Exercise objective. Scan the material below, then work out how many of its lines contain the word "squad"; reply with that number only.

::::

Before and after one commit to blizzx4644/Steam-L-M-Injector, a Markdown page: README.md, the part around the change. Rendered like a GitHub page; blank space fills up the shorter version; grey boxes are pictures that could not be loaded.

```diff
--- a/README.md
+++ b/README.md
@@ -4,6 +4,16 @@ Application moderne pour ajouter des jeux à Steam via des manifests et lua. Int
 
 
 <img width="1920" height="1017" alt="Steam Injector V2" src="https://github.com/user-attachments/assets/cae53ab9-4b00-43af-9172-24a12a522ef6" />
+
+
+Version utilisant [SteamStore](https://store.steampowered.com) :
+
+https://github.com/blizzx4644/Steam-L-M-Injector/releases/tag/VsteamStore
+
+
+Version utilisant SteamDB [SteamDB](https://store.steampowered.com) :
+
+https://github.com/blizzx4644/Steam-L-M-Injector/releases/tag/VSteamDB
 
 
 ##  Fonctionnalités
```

::::

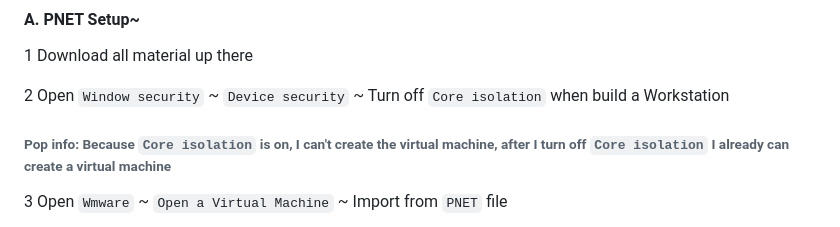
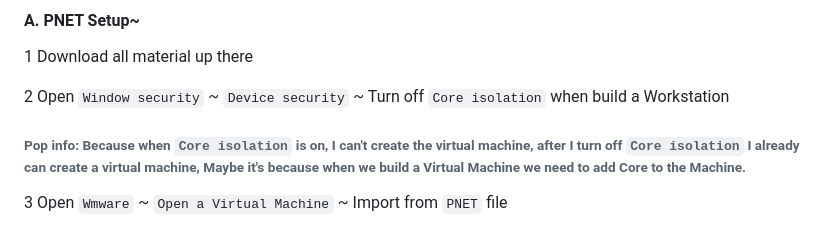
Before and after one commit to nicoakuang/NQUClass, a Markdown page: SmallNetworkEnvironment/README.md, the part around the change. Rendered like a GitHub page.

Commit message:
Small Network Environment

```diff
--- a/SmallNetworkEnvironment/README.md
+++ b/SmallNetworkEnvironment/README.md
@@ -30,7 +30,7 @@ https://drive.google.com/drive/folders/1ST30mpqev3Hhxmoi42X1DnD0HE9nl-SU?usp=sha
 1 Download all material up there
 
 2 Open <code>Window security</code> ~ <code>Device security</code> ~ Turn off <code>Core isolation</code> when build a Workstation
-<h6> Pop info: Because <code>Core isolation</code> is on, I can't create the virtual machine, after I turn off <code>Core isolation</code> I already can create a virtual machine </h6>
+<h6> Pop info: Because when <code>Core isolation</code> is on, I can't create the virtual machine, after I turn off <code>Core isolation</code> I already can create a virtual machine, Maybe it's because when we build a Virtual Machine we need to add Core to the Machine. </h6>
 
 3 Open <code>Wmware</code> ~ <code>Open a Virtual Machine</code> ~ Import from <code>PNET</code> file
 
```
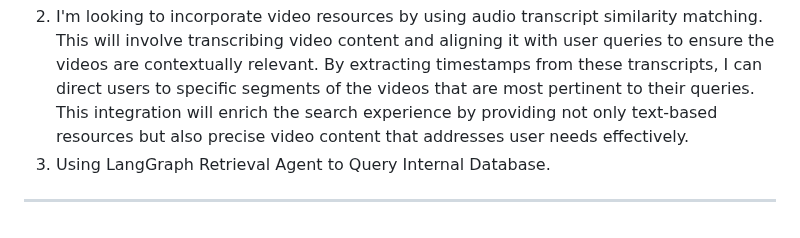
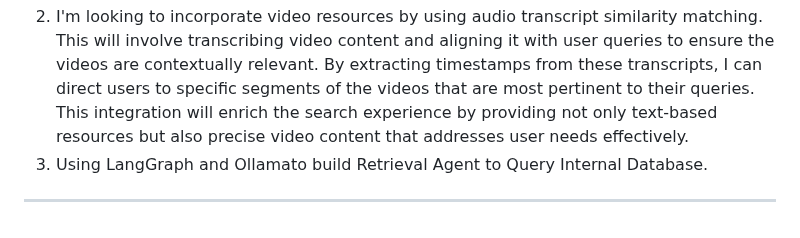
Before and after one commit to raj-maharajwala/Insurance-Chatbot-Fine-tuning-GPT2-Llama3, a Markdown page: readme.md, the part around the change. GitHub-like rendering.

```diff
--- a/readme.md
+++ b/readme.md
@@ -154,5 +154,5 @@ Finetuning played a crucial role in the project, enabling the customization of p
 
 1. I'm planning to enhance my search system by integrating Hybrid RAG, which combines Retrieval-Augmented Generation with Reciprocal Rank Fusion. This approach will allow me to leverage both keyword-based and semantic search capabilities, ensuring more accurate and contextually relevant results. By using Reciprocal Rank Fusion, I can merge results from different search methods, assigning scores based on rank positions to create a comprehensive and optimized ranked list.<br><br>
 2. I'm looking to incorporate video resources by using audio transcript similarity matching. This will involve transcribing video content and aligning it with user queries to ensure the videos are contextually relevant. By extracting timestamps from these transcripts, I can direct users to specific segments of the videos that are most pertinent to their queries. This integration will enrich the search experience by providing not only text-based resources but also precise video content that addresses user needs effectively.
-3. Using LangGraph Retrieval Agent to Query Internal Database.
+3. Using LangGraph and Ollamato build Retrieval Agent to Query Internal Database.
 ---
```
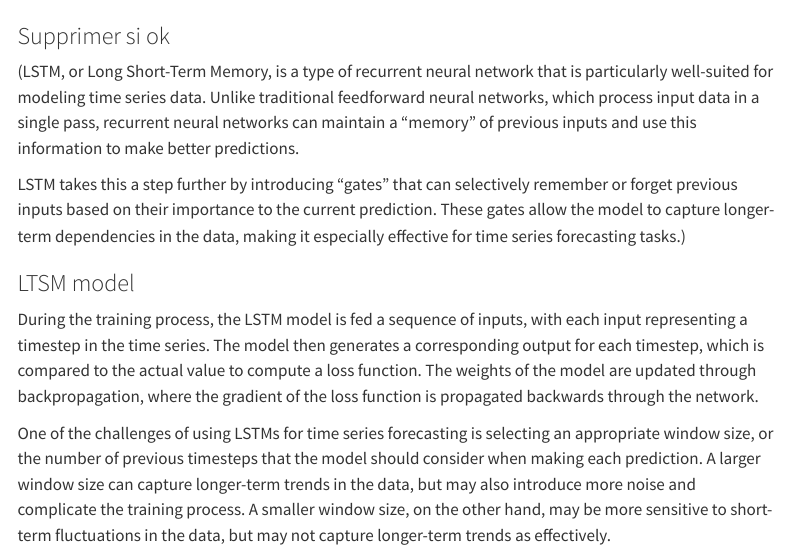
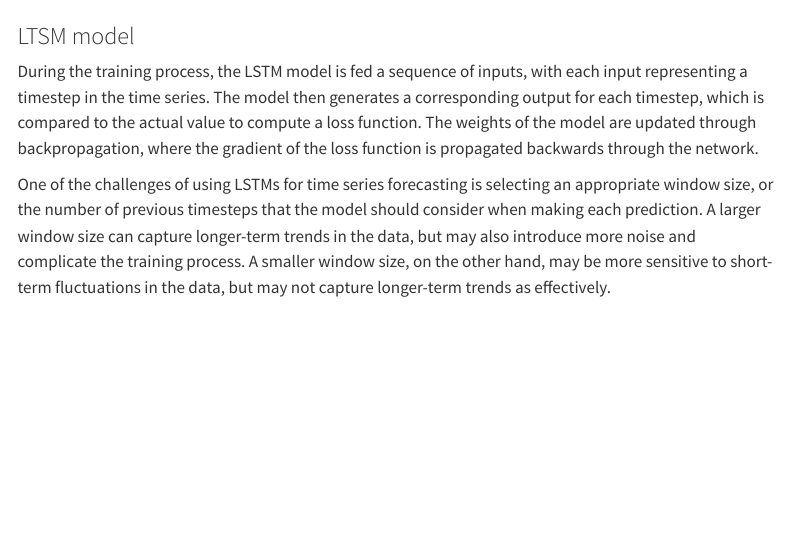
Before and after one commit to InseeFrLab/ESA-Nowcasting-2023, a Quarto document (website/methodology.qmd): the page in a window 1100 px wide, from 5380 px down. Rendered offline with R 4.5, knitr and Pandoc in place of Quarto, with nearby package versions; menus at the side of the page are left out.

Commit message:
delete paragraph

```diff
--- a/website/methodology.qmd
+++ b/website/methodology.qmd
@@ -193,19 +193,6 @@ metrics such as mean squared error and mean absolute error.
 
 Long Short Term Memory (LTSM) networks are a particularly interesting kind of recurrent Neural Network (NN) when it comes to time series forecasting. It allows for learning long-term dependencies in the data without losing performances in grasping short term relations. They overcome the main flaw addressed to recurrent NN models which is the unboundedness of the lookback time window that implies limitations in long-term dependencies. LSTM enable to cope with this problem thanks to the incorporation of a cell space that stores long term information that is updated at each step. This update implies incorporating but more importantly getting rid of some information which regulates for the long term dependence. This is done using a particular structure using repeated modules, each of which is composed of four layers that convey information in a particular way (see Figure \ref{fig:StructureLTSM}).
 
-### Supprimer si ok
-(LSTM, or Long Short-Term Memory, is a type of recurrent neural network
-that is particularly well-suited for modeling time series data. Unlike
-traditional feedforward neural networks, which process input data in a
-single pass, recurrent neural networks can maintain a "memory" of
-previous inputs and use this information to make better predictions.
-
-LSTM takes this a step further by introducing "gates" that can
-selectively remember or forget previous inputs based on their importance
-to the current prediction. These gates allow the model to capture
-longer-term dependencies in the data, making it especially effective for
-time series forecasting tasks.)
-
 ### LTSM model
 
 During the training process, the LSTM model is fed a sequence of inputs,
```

::::

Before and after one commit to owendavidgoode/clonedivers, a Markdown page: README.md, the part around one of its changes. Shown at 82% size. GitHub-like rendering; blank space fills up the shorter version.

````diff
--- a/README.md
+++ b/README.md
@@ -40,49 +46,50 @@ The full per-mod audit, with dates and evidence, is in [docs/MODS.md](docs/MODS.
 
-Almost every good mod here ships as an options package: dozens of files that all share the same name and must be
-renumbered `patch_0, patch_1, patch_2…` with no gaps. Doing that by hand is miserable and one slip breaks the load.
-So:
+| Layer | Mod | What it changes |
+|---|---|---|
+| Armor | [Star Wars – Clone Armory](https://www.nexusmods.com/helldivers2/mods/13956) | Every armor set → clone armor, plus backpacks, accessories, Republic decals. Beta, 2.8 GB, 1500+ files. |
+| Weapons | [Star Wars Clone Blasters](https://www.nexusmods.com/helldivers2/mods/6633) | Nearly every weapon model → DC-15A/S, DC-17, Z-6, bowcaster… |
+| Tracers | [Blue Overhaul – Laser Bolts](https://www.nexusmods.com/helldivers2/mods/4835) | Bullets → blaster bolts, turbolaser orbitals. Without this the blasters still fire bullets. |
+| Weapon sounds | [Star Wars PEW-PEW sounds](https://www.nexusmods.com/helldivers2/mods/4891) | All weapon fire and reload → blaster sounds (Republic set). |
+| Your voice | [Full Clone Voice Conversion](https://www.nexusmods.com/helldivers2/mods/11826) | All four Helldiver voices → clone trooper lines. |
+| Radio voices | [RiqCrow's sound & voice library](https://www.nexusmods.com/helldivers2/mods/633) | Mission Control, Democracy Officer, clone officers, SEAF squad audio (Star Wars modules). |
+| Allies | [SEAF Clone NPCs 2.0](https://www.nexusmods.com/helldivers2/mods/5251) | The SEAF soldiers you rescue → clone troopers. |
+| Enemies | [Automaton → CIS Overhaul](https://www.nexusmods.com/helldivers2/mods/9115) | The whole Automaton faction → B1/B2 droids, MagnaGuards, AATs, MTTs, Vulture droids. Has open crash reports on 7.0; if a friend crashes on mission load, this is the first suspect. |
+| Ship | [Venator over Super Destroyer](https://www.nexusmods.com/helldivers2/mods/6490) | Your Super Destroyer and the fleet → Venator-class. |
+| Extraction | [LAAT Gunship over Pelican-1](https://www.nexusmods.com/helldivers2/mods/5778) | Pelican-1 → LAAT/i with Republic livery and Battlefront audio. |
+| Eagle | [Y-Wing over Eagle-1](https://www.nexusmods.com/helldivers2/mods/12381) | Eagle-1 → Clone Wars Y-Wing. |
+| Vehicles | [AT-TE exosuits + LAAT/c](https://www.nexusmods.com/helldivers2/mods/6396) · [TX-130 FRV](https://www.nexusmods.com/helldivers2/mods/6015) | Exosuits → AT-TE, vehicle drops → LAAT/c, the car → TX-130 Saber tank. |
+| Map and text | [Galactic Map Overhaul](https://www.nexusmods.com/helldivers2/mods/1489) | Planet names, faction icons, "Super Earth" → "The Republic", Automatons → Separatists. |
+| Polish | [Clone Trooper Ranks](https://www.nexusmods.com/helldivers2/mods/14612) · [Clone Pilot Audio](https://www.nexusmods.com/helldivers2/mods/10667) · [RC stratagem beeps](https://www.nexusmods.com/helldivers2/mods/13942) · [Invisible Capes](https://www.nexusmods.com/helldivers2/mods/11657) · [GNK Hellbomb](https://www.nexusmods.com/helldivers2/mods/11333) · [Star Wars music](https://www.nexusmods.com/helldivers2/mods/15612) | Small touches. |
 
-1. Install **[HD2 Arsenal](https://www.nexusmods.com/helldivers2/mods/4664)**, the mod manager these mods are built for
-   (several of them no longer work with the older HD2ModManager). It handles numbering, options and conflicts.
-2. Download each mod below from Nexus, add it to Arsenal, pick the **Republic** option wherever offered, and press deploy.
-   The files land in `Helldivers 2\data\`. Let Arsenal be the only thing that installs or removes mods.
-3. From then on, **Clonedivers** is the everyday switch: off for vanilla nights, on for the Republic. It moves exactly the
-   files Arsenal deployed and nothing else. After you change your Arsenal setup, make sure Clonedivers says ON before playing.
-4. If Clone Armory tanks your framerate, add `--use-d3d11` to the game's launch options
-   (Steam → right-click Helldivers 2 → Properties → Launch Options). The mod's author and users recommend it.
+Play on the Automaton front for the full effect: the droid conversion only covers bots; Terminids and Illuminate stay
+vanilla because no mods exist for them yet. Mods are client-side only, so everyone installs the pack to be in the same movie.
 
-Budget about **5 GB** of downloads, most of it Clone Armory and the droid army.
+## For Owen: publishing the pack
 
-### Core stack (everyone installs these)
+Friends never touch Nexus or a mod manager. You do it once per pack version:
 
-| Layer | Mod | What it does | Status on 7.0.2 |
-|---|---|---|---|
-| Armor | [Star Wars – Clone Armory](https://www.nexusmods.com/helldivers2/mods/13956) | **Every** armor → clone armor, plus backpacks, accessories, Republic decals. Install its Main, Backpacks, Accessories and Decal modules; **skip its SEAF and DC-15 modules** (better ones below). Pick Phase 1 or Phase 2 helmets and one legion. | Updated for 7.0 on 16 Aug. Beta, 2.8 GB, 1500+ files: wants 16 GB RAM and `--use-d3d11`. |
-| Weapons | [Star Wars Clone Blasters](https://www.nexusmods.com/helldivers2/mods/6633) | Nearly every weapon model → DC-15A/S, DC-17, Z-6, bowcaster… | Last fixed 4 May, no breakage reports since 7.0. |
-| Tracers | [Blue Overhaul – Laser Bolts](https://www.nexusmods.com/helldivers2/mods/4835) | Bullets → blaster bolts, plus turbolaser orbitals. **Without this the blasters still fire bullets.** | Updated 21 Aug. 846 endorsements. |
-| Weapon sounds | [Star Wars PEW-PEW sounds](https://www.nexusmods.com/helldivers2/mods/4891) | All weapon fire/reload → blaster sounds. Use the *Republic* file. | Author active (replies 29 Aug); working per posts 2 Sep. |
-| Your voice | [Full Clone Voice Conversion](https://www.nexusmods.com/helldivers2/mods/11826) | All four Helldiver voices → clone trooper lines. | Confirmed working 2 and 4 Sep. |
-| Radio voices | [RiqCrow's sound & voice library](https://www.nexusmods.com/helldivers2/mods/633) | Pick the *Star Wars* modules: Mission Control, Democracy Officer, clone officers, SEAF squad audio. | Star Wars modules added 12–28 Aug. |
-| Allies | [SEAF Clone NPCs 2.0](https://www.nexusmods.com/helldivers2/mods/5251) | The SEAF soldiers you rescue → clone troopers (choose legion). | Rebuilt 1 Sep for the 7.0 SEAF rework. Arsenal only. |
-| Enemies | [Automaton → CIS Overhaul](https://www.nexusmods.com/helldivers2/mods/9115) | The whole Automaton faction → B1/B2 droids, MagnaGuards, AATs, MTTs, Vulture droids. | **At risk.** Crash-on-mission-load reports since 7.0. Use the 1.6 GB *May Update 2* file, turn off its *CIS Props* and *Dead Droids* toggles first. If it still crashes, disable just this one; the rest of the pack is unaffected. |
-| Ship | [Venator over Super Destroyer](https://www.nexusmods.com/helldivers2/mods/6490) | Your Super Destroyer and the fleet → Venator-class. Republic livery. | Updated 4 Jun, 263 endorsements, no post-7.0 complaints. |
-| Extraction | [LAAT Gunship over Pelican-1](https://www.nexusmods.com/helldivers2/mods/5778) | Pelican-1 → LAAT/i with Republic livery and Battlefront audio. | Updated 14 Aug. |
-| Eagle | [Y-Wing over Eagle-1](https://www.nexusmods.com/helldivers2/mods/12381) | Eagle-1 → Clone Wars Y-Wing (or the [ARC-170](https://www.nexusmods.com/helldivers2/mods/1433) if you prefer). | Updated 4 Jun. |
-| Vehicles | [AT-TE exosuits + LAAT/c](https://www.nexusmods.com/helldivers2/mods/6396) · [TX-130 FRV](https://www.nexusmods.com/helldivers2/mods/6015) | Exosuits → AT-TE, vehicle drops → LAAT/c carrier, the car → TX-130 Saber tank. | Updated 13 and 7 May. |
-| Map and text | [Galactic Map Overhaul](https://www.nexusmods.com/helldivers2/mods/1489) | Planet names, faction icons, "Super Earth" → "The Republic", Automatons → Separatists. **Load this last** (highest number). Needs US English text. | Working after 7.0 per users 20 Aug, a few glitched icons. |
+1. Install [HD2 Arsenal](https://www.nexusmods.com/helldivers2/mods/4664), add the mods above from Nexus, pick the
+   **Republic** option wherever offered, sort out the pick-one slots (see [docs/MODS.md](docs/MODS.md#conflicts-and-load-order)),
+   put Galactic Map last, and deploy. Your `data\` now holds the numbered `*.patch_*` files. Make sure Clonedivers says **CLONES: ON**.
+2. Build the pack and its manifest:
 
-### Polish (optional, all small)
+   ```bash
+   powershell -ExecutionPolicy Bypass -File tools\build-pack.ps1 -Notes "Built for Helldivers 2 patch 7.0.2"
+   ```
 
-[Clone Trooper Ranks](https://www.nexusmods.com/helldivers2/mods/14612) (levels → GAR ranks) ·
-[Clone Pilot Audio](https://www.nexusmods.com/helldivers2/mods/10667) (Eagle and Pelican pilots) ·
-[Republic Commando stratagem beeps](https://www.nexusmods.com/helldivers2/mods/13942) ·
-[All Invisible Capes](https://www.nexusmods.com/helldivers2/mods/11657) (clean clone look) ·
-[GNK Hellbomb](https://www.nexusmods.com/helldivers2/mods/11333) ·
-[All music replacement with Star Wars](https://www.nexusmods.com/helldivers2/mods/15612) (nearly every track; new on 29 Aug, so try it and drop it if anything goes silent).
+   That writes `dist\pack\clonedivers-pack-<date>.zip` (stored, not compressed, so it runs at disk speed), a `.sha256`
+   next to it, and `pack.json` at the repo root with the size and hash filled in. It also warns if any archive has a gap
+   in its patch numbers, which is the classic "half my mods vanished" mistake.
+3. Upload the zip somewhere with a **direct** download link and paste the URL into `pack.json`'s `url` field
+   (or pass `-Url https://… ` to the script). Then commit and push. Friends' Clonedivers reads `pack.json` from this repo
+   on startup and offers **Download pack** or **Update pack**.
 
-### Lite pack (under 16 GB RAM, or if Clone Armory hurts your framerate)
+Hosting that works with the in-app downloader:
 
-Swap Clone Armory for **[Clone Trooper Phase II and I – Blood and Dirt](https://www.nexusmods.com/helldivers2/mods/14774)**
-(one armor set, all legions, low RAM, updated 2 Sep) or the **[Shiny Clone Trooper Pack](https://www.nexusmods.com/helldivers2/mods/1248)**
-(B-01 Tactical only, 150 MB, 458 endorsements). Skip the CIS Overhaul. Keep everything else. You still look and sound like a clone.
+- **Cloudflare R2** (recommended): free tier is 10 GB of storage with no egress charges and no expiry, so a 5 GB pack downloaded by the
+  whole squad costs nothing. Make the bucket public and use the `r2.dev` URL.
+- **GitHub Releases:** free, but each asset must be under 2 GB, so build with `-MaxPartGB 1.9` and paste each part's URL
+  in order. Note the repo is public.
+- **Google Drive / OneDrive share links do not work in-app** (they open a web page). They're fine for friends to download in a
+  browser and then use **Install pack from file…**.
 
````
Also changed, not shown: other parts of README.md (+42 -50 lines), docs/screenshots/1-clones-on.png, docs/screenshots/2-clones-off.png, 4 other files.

::::

Output of the exercise. 3